## Problem description
Copy out every line holding the string "QLabel" from the records below.

====== Data records ======

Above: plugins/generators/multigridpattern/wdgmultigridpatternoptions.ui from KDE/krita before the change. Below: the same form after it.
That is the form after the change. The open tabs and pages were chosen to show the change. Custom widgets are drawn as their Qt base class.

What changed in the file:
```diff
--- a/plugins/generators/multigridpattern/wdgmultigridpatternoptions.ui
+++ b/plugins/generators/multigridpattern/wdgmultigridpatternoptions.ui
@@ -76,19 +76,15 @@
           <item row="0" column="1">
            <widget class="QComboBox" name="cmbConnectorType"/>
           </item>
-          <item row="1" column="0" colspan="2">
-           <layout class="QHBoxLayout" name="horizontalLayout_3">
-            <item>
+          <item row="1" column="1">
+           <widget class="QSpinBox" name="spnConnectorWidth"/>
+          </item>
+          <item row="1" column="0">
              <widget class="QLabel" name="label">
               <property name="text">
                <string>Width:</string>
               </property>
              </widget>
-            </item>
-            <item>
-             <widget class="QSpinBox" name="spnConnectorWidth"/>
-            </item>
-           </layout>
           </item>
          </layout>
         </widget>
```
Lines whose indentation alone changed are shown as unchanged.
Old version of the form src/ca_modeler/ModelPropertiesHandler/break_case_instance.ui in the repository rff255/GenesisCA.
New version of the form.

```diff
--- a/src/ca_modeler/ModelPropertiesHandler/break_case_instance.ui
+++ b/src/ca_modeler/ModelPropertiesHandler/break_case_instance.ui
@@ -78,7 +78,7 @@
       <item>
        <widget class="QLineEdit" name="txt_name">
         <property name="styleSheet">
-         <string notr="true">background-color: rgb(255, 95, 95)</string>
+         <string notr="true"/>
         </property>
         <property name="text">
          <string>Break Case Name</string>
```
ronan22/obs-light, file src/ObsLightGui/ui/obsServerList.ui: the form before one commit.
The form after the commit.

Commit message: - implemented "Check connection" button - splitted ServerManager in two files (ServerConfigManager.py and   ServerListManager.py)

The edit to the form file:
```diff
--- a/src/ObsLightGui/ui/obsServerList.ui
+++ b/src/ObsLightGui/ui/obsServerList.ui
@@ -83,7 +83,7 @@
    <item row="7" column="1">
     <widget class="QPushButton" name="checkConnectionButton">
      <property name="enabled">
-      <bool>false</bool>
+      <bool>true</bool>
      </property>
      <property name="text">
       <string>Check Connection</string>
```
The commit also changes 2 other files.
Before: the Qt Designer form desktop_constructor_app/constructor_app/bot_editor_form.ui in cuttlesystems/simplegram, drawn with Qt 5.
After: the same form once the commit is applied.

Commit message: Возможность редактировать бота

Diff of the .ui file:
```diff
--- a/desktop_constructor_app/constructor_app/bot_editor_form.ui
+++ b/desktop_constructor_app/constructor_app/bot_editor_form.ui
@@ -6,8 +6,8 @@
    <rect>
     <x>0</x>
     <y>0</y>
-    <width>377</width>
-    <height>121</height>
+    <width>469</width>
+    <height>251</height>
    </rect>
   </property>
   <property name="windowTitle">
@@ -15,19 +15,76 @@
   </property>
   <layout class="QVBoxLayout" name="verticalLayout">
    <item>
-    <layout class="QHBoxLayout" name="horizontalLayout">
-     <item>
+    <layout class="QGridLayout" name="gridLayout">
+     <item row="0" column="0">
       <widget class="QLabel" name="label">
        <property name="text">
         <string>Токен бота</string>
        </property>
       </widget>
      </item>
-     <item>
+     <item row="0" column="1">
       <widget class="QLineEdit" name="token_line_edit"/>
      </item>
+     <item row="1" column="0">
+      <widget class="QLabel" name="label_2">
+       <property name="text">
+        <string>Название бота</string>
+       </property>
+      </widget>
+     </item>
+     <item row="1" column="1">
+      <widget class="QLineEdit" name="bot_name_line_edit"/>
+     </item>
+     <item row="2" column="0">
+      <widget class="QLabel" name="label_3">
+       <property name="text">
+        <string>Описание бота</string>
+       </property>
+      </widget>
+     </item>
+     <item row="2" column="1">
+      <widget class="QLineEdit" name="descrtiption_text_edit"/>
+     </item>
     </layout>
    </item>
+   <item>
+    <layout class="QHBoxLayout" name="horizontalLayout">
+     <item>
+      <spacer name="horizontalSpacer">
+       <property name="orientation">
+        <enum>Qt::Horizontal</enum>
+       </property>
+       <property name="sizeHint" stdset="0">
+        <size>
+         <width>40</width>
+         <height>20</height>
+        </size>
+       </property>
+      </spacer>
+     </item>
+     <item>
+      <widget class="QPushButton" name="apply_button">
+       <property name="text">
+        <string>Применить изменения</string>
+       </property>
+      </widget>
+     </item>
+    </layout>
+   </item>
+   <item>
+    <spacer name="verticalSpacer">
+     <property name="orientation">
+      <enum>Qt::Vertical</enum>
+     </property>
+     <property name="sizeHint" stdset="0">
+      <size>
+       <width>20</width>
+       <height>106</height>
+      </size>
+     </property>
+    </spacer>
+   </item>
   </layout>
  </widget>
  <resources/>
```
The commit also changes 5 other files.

======

## Written response
              <widget class="QLabel" name="label">
       <widget class="QLabel" name="label">
+      <widget class="QLabel" name="label_2">
+      <widget class="QLabel" name="label_3">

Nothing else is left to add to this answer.